The institute’s history, after all, is nailed to the hallway walls. Framed pictures by late 19th-century photographer Carleton Watkins feature the erstwhile Mechanics Fairs, sponsored by the institute, that wowed crowds as big as 600,000 with exhibits of then-cutting-edge technology (Eadweard Muybridge’s kinetographic studies of people and horses in motion) and artisan goods (Levi Strauss’s copper-riveted pants). But what strikes Lewin most is the populist, communal aspect to the institute, especially in its early days.
“I’m intrigued with the idea that, in 1855, these carpenters and masonry workers came together and thought about the future of San Francisco,” he said. “Their idea was kind of radical: to found the first library on the West Coast. … It was like your own private club, but open to everybody. It’s astounding to me to think that it was so open – man or woman, black or white. Think about that in terms of the trajectory of American history.
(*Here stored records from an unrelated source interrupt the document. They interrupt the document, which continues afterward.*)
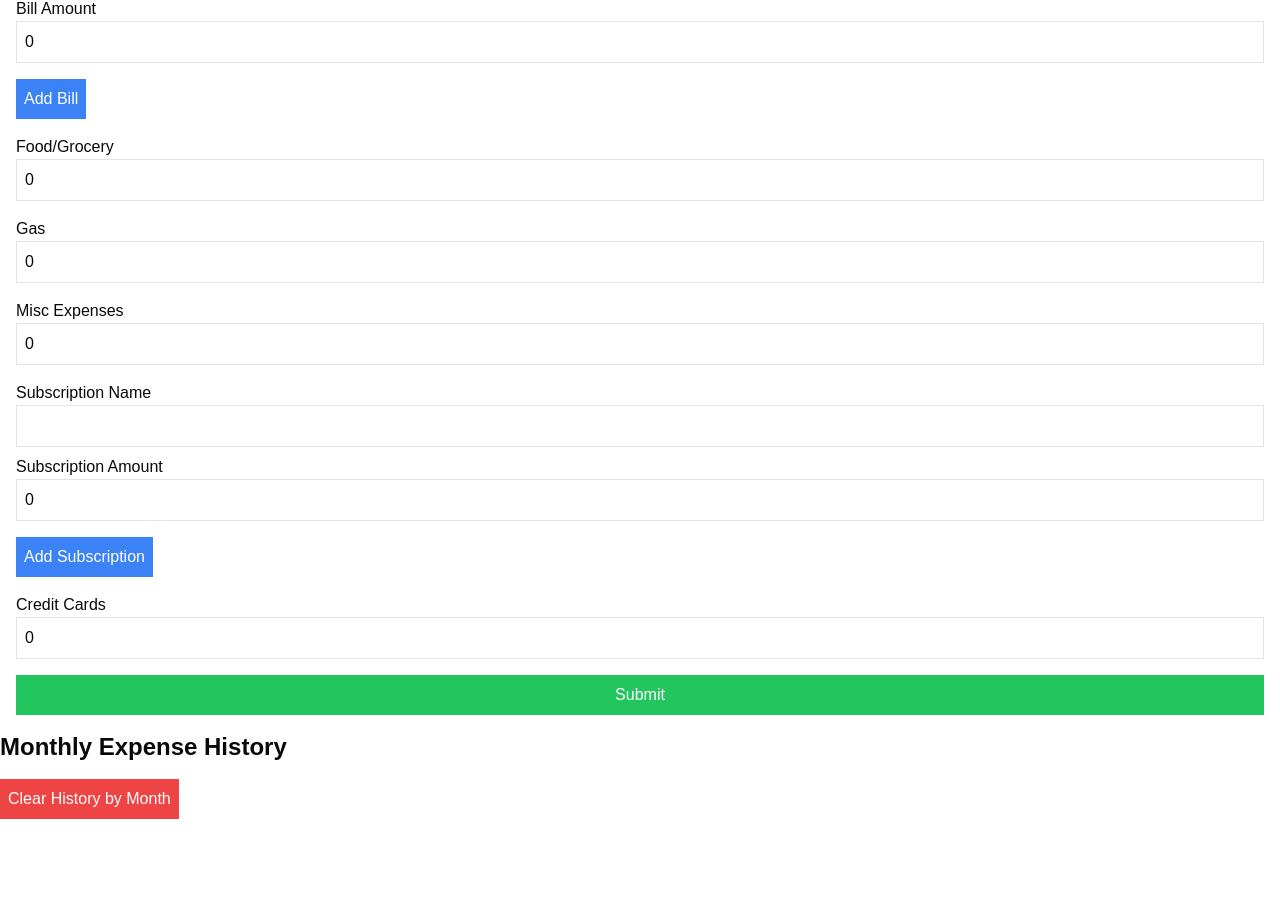
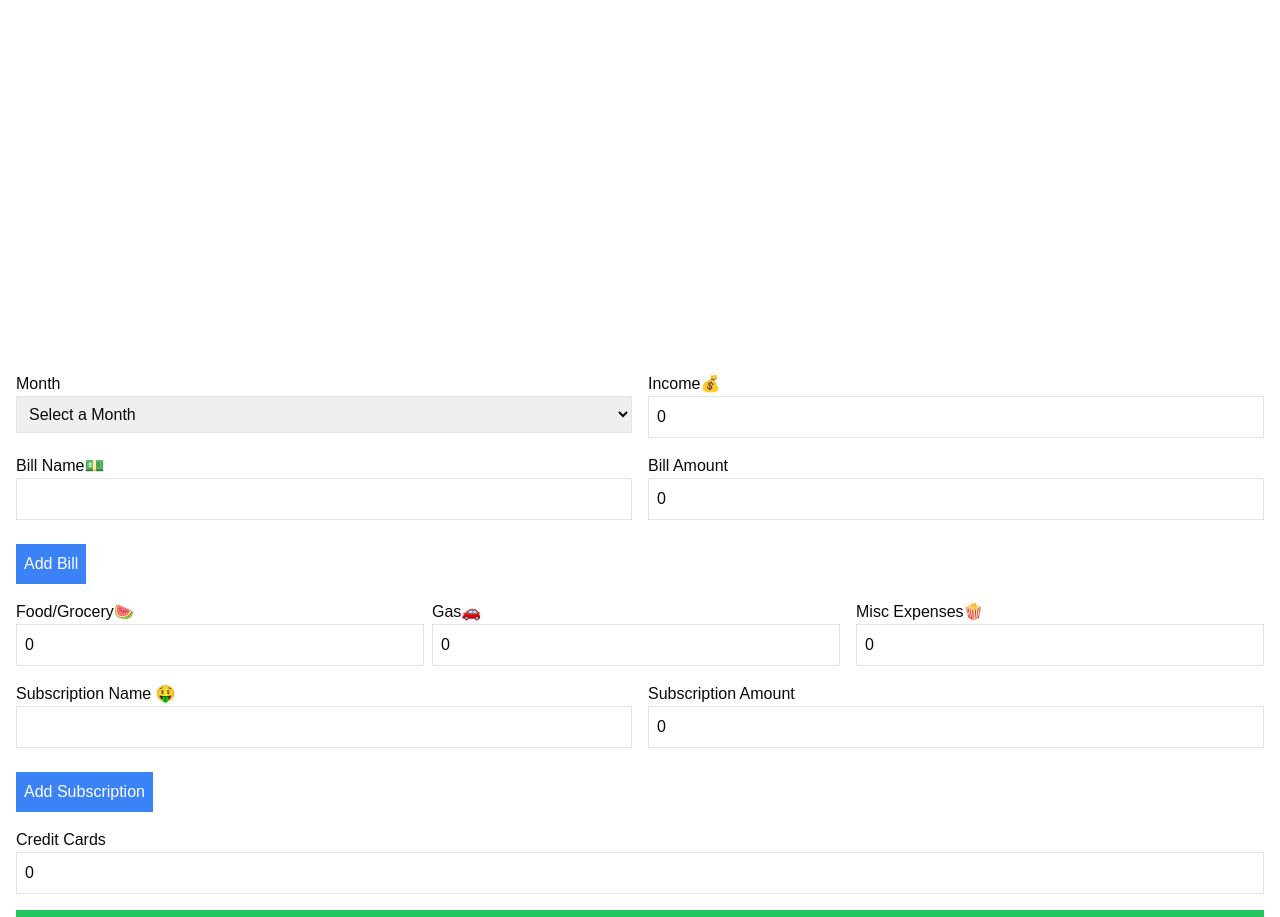
Before and after one commit to BlakeCaraballo/SpendSmart, a React (Vite) app: page / in a window 1280 px wide. Shown: the part 1880-2797 px from the top of the page. Before the commit the page ends 2715 px from the top, so only its background shows below. Built offline with nearby package versions, Linux system fonts and the light colour scheme.

Commit message:
Changed form layout and added history delete

```diff
--- a/src/component/chart/Chart.tsx
+++ b/src/component/chart/Chart.tsx
@@ -65,7 +65,7 @@ const Charts = () => {
   };
 
   return (
-<section id="charts" className="bg-white dark:bg-gray-900 py-20">
+<section id="charts" className="bg-white dark:bg-gray-900 py-96">
       <div className="container mx-auto px-6">
         <h2 className="text-3xl font-bold text-primary mb-8">User Friendly Charts</h2>
 
--- a/src/component/form/Form.tsx
+++ b/src/component/form/Form.tsx
@@ -58,9 +58,11 @@ const Form = ({ onSubmit }: { onSubmit: (data: FormData) => void }) => {
   const addSubscription = () => appendSubscription({ name: '', amount: 0 });
 
   return (
+    <section id='form'>
       <form onSubmit={handleSubmit(handleFormSubmit)} className="p-4">
-         {/* Month Dropdown */}
-      <div className="mb-4">
+        {/* Month and Income Inputs Side by Side */}
+        <div className="flex flex-wrap mb-4">
+          <div className="w-full sm:w-1/2 pr-2">
             <label>Month</label>
             <select {...register('month')} className="border p-2 w-full">
               <option value="">Select a Month</option>
@@ -71,9 +73,8 @@ const Form = ({ onSubmit }: { onSubmit: (data: FormData) => void }) => {
             {errors.month && <p className="text-red-500">{errors.month.message}</p>}
           </div>
 
-      {/* Income */}
-      <div className="mb-4">
-        <label>Income</label>
+          <div className="w-full sm:w-1/2 pl-2">
+            <label>Income💰</label>
             <input
               type="number"
               {...register('income', { valueAsNumber: true })}
@@ -81,17 +82,21 @@ const Form = ({ onSubmit }: { onSubmit: (data: FormData) => void }) => {
             />
             {errors.income && <p className="text-red-500">{errors.income.message}</p>}
           </div>
+        </div>
 
         {/* Recurring Bills */}
         {billFields.map((bill, index) => (
-        <div key={bill.id} className="mb-4">
-          <label>Bill Name</label>
+          <div key={bill.id} className="flex mb-4">
+            <div className="w-full sm:w-1/2 pr-2">
+              <label>Bill Name💵</label>
               <input
                 {...register(`bills.${index}.name`)}
                 className="border p-2 w-full mb-2"
               />
               {errors.bills?.[index]?.name && <p className="text-red-500">{errors.bills[index]?.name?.message}</p>}
+            </div>
 
+            <div className="w-full sm:w-1/2 pl-2">
               <label>Bill Amount</label>
               <input
                 type="number"
@@ -100,15 +105,17 @@ const Form = ({ onSubmit }: { onSubmit: (data: FormData) => void }) => {
               />
               {errors.bills?.[index]?.amount && <p className="text-red-500">{errors.bills[index]?.amount?.message}</p>}
             </div>
+          </div>
         ))}
 
         <button type="button" onClick={addBill} className="bg-blue-500 text-white p-2 mb-4">
           Add Bill
         </button>
 
-      {/* Other Expenses */}
-      <div className="mb-4">
-        <label>Food/Grocery</label>
+        {/* Other Expenses Side by Side */}
+        <div className="flex flex-wrap mb-4">
+          <div className="w-full sm:w-1/3 pr-2">
+            <label>Food/Grocery🍉</label>
             <input
               type="number"
               {...register('food', { valueAsNumber: true })}
@@ -117,8 +124,8 @@ const Form = ({ onSubmit }: { onSubmit: (data: FormData) => void }) => {
             {errors.food && <p className="text-red-500">{errors.food.message}</p>}
           </div>
 
-      <div className="mb-4">
-        <label>Gas</label>
+          <div className="w-full sm:w-1/3 pr-2">
+            <label>Gas🚗</label>
             <input
               type="number"
               {...register('gas', { valueAsNumber: true })}
@@ -127,8 +134,8 @@ const Form = ({ onSubmit }: { onSubmit: (data: FormData) => void }) => {
             {errors.gas && <p className="text-red-500">{errors.gas.message}</p>}
           </div>
 
-      <div className="mb-4">
-        <label>Misc Expenses</label>
+          <div className="w-full sm:w-1/3 pl-2">
+            <label>Misc Expenses🍿</label>
             <input
               type="number"
               {...register('misc', { valueAsNumber: true })}
@@ -136,17 +143,21 @@ const Form = ({ onSubmit }: { onSubmit: (data: FormData) => void }) => {
             />
             {errors.misc && <p className="text-red-500">{errors.misc.message}</p>}
           </div>
+        </div>
 
         {/* Subscriptions */}
         {subscriptionFields.map((subscription, index) => (
-        <div key={subscription.id} className="mb-4">
-          <label>Subscription Name</label>
+          <div key={subscription.id} className="flex mb-4">
+            <div className="w-full sm:w-1/2 pr-2">
+              <label>Subscription Name 🤑</label>
               <input
                 {...register(`subscriptions.${index}.name`)}
                 className="border p-2 w-full mb-2"
               />
               {errors.subscriptions?.[index]?.name && <p className="text-red-500">{errors.subscriptions[index]?.name?.message}</p>}
+            </div>
 
+            <div className="w-full sm:w-1/2 pl-2">
               <label>Subscription Amount</label>
               <input
                 type="number"
@@ -154,6 +165,7 @@ const Form = ({ onSubmit }: { onSubmit: (data: FormData) => void }) => {
                 className="border p-2 w-full"
               />
               {errors.subscriptions?.[index]?.amount && <p className="text-red-500">{errors.subscriptions[index]?.amount?.message}</p>}
+            </div>
           </div>
         ))}
 
@@ -176,7 +188,9 @@ const Form = ({ onSubmit }: { onSubmit: (data: FormData) => void }) => {
           Submit
         </button>
       </form>
+    </section>
   );
 };
 
+
 export default Form;
--- a/src/component/history/History.tsx
+++ b/src/component/history/History.tsx
@@ -75,6 +75,26 @@ const History = () => {
           <div key={data.id} className="border p-4">
             <h3 className="text-xl">{data.month}</h3>
             <Bar data={getChartDataForMonth(data)} />
+            <div className="mt-4">
+              <h4 className="font-bold">Bills</h4>
+              <ul className="list-disc pl-5">
+                {data.data.bills.map((bill: any, index: number) => (
+                  <li key={index}>
+                    {bill.name}: ${bill.amount}
+                  </li>
+                ))}
+              </ul>
+            </div>
+            <div className="mt-4">
+              <h4 className="font-bold">Subscriptions</h4>
+              <ul className="list-disc pl-5">
+                {data.data.subscriptions.map((subscription: any, index: number) => (
+                  <li key={index}>
+                    {subscription.name}: ${subscription.amount}
+                  </li>
+                ))}
+              </ul>
+            </div>
           </div>
         ))}
       </div>
--- a/src/component/nav/NavBar.tsx
+++ b/src/component/nav/NavBar.tsx
@@ -14,10 +14,10 @@ const NavBar = () => {
               <a href="#" className="text-gray-300 hover:text-white">Home</a>
             </li>
             <li>
-              <a href="#" className="text-gray-300 hover:text-white">About</a>
+              <a href="#hero" className="text-gray-300 hover:text-white">About</a>
             </li>
             <li>
-              <a href="#" className="text-gray-300 hover:text-white">Services</a>
+              <a href="#form" className="text-gray-300 hover:text-white">Form</a>
             </li>
             <li>
               <a href="#" className="text-gray-300 hover:text-white">Contact</a>
```
Lines whose indentation alone changed are shown as unchanged.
It really was at the forefront.”
Likewise, the chess room, more than 40 tables with rooks and knight at attention, was originally meant to be a way for San Franciscans to blow off steam without devolving into the world of saloons, brothels and dance halls, according to historian Richard Reinhardt’s history of the institute, “Four Books, 300 Dollars and a Dream.” The chess room, he wrote, “gave a man a place to get off the street, meet some friends and possibly even improve his mind.”
Three computers are tucked in a corner of the chess room so that players can use them for research or to compete online against opponents worldwide. That’s nothing new to the institute, though. Back in 1895, the institute’s chess club challenged a club in Vancouver, Canada, to a long-distance match done via a telegraph connection made possible by Canadian Pacific Railroad. (The teams each won one match.)
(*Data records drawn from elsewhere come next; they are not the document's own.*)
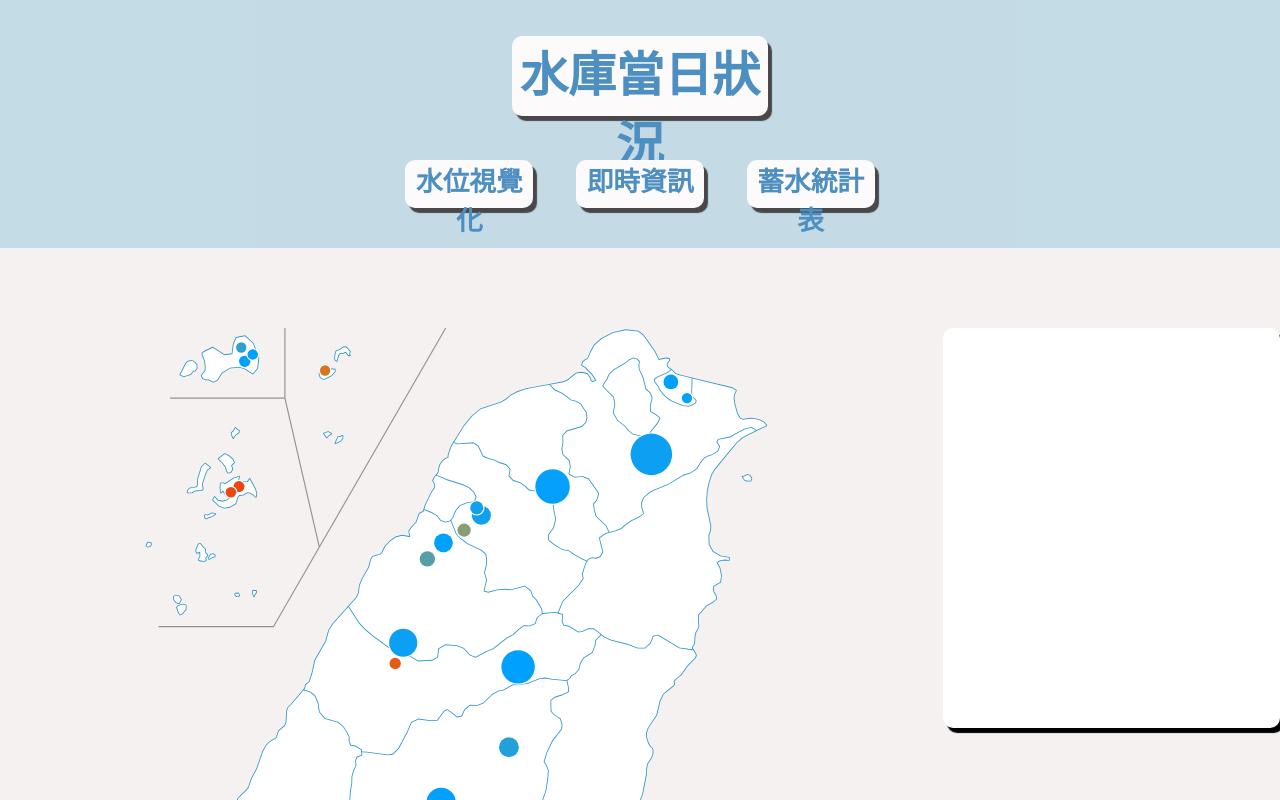
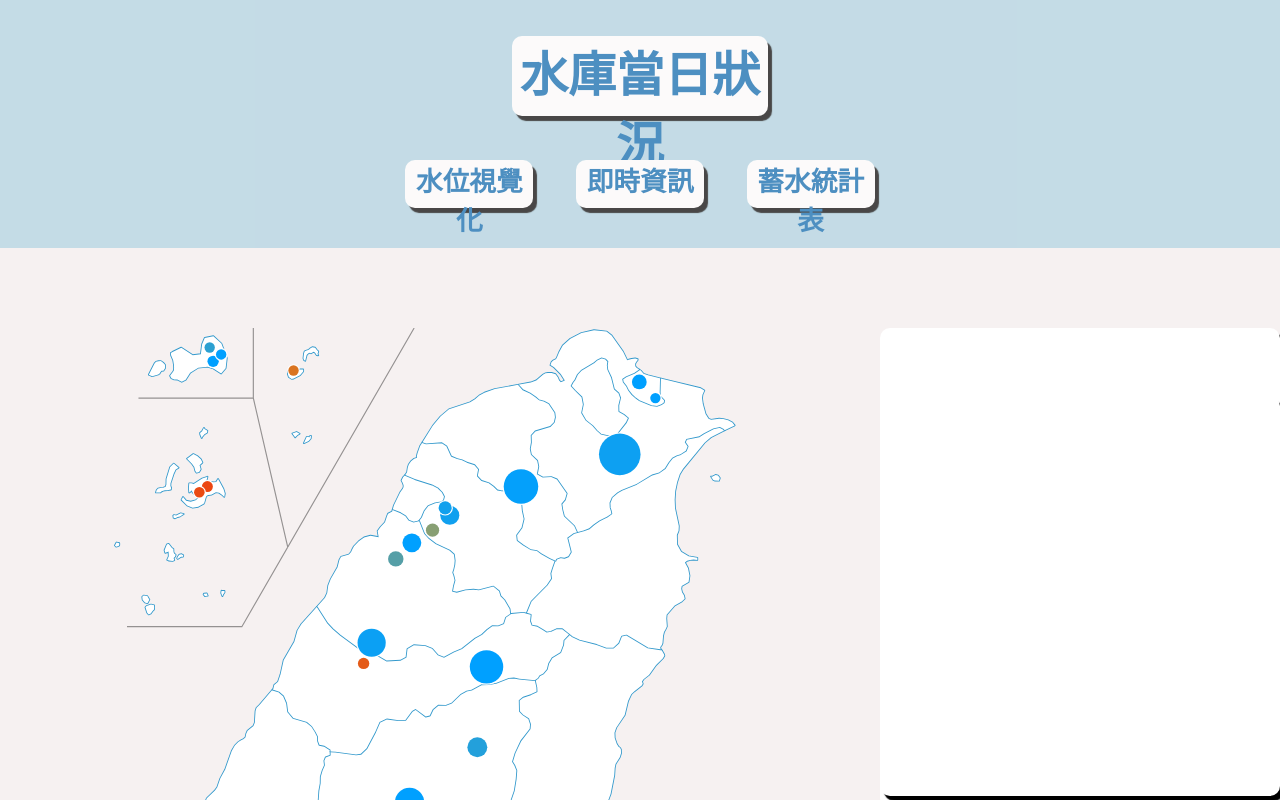
Before and after one commit to zawarudoooooooo/2023-11-29, a Vue app: page / in a window 1280 px wide. Shown: the top 800 px of the page. Built offline with nearby package versions, Linux system fonts and the light colour scheme.

Commit message:
main rain

```diff
--- a/src/views/Main.vue
+++ b/src/views/Main.vue
@@ -134,12 +134,22 @@
         </g>
     </svg>
     <div class="content">
-        <div class="title">
+
+        <div class="reservoirArea">
+          <div class="reservoirName">
             <h1 id="rname"></h1>
+          </div>
+          <h1 id="PercentageTiele"></h1>
+            <span id="Percentage" class="Percentage"></span>
+          <div id="btn" class="btn">
+          </div>
         </div>
-        <h1 id="PercentageTiele"></h1>
-        <span id="Percentage" class="Percentage"></span>
-        <div id="btn" class="btn">
+
+        <div class="rainArea">
+          <div class="cityname">
+            <h1></h1>
+          </div>
+          <span class="rainPercentage"></span>
         </div>
     </div>
   </div>
@@ -182,7 +192,7 @@
   }
     .content{
         width: 50vmin;
-        height: 50vmin;
+        height: 60vmin;
         border-radius: 10px;
         background-color: #fff;
         text-align: center;
@@ -191,7 +201,7 @@
         span{
           font-size: 80pt;
         }
-        .title{
+        .reservoirName{
           background-color: #AFD3E2;
           border-top-right-radius: 10px;
           border-top-left-radius: 10px;
@@ -206,5 +216,29 @@
             align-items: center;
             margin-top: 3.5vmin;
         }
+
+        .rainArea{
+        width: 50vmin;
+        height: 50vmin;
+        border-radius: 10px;
+        background-color: #fff;
+        text-align: center;
+        box-shadow: 4px 5px 1px black;
+        margin-top: 5vmin;
+
+        span{
+          font-size: 80pt;
+        }
+        .cityname{
+          background-color: #AFD3E2;
+          // border-top-right-radius: 10px;
+          // border-top-left-radius: 10px;
+          h1{
+            margin-top: 0px;
+            color: white;
+          }
+        }
+
+        }
     }
 </style>
```
Also changed, not shown: 1 other file (tests, documents, lock files or other folders).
Several times over the institute’s history, the chess room has been threatened with closure by the institute’s board. Each time, efforts were rebuffed. Lewin says, at least during his watch, the chess room is here to stay. He lead a visitor over to a “standings board,” with nameplates of players affixed and their latest scores scrawled in chalk. It looks as if it hadn’t been touched for years, maybe decades.
“See this guy, Neil Falconer (sixth name from the top) on the board?” Lewin said. “He used to be on our board. Passed away. But he’s still remembered here.”
More than remembered, actually. Falconer embodies the spirit of the institute. He first stepped through the doors in 1938 as an Oakland high school student fond of chess. He became an institute member after serving in World War II, and, establishing himself as a prominent Bay Area attorney, was elected to the institute’s board, becoming the longest serving trustee in the organization’s history. During that time, Falconer led a contentious internal fight to amend the institute’s bylaws to ensure that it forever would have a place to play chess.
“This action was prompted by an attempt by the better-dressed members of the Institute to chase out what they perceived to be riff-raff – namely the regular users of the Chess Room,” according to a tribute to Falconer, who died in 2014, in the institute’s newsletter. “Had it not been for (Falconer and fellow trustee Charles Bagby’s) efforts to rouse the 300 or so Chess Room members to action, much of the fourth floor would now be rented out as office space.”
However one defines “riff-raff” – be they wearers of $3,000 Brioni suits or moth-eaten Goodwill print shirts – all are welcome at 57 Post St., provided they can cough up the $95 yearly dues. They’ll gladly open the doors to non-San Franciscans – 35 percent of current membership, in fact, come from outside The City. Heck, they might even harbor a Sacramentan or two on their member rolls.
The Mechanics’ Institute
Where: 57 Post St., San Francisco
Yearly dues: $95
Information: 415-393-0105; www.milibrary.org; daily and weekly passes can be obtained on-site